  1. Erin E Bonar1,
  2. Holly M Rider-Milkovich2,
  3. Anne K Huhman1,
  4. Laura McAndrew1,
  5. Jason E Goldstick1,
  6. Rebecca M Cunningham1,
  7. Maureen A Walton1
  1. 1University of Michigan
  2. 2University of Michigan and Everfi


Purpose According to the Centres for Disease Control and the American College Health Association, a comprehensive strategy for campus-based sexual assault prevention should span individual, peer/partner, organisational, and community levels blended with universal, selective, and indicated approaches. Campus-based educational programs are one component of this broad strategy and are often implemented, but rarely evaluated. We present evaluation data from a theoretically-grounded sexual assault prevention program, Relationship Remix, administered on campus to first-year students at a large public university. Relationship Remix falls within the universal prevention domain and spans multiple socio-ecological levels by emphasising individual values and behaviour, including some content on bystander intervention, and being delivered by peers (e.g., trained student volunteers).

Methods/Approach First-year students attended the 1.5 hour program in groups during the first semester at a large, public Midwestern university. Students completed web-based surveys immediately before and after attending Relationship Remix. Data regarding attitudes and knowledge are reported among 2305 first-year students who were 55.1% female, 70.7% White, and 90.6% heterosexual.

Results On 8 of 10 questionnaire items assessing program-related knowledge and attitudes, students reported significantly more favourable responses at post-test. For example, students reported greater awareness of campus resources, ability to define consent, and confidence in communicating with partners.

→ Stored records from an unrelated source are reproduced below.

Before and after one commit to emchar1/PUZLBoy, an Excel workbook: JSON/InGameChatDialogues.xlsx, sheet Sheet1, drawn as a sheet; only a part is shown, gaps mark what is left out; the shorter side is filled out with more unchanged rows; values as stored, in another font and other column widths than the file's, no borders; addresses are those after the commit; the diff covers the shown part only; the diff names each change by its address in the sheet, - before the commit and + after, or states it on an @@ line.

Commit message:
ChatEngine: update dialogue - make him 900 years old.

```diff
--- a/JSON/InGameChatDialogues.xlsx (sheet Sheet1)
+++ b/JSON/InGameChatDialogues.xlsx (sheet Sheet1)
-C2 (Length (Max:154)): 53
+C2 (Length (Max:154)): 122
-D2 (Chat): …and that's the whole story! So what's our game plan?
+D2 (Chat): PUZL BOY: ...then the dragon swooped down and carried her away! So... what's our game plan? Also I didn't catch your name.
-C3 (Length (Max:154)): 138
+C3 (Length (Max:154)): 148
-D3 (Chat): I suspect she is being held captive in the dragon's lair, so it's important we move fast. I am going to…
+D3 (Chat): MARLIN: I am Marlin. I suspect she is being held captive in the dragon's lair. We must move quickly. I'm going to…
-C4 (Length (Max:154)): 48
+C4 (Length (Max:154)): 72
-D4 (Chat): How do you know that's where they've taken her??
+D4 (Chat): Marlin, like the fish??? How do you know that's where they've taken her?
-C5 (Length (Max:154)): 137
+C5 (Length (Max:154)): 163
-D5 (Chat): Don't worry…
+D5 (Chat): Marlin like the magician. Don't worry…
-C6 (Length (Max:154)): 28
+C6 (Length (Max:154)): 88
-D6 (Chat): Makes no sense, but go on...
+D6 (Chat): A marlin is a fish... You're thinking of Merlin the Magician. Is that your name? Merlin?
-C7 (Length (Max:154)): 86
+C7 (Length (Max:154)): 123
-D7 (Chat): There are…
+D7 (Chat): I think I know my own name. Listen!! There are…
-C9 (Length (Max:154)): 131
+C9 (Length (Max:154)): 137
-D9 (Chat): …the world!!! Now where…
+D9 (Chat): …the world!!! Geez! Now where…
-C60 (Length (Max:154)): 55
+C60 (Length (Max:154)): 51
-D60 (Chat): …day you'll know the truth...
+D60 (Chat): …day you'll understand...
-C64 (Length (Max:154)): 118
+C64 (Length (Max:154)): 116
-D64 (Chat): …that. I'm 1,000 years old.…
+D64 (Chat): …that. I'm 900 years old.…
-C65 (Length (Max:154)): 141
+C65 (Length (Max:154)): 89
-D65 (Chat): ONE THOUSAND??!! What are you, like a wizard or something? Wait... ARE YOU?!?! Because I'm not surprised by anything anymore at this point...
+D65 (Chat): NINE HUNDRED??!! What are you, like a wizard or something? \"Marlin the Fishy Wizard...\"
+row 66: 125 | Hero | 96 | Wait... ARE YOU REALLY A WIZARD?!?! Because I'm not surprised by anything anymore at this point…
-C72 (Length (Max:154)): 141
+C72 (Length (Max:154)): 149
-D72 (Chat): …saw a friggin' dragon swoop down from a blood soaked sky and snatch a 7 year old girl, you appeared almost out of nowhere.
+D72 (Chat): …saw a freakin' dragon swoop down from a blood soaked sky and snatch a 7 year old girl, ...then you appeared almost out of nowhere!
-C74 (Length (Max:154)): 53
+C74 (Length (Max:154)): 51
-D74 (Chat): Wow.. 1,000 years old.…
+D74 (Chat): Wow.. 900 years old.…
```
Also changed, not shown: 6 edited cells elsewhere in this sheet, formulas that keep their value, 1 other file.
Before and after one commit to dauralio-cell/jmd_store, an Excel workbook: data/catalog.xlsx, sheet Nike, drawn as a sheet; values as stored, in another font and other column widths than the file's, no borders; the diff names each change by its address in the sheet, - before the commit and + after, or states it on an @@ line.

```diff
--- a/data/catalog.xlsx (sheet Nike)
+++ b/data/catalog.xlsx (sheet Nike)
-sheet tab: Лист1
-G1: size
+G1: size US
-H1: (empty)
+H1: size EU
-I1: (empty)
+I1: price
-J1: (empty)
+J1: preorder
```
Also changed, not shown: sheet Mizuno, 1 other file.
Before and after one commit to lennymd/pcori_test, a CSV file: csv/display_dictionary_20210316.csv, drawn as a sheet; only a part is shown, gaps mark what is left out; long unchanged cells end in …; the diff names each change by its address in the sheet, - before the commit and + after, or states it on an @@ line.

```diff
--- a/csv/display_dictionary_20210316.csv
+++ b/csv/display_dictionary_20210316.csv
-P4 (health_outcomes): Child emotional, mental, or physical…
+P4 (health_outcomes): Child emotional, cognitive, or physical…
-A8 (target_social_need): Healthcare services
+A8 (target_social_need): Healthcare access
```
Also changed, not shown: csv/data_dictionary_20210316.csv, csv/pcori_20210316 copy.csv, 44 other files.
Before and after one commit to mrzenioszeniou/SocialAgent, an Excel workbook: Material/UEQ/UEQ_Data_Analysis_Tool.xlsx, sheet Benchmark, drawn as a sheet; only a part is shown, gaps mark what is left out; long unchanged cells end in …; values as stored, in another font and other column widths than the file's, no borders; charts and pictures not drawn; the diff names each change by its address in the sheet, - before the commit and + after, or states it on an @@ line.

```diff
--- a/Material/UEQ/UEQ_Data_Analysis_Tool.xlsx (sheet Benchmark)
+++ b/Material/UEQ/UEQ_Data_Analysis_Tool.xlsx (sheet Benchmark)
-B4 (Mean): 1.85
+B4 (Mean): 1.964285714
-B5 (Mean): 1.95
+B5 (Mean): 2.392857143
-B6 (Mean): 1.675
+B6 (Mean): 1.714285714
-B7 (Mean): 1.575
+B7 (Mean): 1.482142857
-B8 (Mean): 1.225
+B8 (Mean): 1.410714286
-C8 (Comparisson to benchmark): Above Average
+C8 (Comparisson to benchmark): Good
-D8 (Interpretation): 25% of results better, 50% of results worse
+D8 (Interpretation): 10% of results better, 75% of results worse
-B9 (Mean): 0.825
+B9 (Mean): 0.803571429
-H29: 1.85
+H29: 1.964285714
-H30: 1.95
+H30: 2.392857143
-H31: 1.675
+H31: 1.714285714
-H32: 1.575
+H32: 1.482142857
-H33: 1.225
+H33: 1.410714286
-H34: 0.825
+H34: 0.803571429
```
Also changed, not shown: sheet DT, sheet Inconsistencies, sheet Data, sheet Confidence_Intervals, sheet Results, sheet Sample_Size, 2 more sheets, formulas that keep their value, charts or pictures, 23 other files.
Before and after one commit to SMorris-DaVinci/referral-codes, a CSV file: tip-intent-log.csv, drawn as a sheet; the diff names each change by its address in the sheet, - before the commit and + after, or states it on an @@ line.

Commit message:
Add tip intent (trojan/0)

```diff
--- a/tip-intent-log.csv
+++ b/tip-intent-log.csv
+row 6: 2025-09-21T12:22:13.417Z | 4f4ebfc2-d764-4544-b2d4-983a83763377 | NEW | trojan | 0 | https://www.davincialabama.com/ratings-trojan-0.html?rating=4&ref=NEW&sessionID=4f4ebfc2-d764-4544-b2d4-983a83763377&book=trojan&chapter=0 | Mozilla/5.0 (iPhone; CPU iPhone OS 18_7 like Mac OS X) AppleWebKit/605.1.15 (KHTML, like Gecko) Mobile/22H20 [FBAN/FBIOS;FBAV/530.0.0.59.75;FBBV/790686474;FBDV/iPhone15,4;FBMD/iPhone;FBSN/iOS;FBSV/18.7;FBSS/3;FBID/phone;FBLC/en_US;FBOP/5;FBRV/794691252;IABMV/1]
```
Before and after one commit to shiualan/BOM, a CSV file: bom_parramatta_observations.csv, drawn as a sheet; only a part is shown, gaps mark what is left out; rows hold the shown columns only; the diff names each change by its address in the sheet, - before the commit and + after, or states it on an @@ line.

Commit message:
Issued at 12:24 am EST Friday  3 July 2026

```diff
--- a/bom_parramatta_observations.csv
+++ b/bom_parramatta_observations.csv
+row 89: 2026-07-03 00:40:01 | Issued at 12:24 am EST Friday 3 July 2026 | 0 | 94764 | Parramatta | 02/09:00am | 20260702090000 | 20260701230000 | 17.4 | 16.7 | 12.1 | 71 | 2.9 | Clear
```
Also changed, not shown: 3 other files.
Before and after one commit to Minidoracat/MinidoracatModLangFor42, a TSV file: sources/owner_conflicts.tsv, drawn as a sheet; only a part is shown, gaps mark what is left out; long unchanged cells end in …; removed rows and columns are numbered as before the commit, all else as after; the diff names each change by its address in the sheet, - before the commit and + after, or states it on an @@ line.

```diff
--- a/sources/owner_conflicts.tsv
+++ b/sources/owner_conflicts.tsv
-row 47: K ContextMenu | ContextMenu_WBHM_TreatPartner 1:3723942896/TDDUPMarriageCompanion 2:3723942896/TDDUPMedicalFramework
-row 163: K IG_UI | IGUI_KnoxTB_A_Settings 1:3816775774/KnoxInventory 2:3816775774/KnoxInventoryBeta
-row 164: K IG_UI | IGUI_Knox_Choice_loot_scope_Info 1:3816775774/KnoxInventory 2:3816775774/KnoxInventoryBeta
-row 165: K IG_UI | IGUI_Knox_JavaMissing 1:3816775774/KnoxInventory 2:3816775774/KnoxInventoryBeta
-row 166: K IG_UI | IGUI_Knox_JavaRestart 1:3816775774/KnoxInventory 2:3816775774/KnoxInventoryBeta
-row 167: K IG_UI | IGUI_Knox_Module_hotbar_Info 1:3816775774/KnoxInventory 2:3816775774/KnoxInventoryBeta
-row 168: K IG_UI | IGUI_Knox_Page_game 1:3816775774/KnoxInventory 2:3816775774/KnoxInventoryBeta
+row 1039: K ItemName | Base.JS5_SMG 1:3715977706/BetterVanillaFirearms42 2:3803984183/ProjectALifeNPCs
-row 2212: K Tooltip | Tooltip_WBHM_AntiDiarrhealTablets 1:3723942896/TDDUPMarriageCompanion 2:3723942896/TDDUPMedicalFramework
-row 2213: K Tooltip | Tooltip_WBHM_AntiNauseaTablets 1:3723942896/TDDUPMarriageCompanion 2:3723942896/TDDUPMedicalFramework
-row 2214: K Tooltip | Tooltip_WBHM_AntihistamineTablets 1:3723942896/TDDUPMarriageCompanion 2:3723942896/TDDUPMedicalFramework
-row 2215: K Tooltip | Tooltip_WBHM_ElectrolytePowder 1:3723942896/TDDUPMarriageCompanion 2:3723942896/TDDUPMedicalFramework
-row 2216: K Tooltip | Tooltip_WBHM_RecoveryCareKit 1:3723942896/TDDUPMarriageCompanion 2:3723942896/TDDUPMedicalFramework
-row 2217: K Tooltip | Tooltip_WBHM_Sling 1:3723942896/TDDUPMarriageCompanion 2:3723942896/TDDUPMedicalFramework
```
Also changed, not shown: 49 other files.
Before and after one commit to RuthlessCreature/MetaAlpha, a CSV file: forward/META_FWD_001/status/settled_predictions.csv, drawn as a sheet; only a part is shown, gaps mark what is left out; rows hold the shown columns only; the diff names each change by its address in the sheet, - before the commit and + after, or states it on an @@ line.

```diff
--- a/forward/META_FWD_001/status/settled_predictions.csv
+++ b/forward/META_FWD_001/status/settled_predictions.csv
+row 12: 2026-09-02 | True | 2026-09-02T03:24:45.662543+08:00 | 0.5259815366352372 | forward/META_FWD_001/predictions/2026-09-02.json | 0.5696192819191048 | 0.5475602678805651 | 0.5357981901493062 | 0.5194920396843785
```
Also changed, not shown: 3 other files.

Conclusion and Significance/Contribution The findings suggest that Relationship Remix positively impacts students’ beliefs and attitudes related to consensual sex and prevention of sexual misconduct. Future research should examine behavioural outcomes and whether this program may be effective in reducing sexual misconduct within multi-pronged prevention strategies. This study provides critical information to inform future prevention programming strategies for campus sexual assault.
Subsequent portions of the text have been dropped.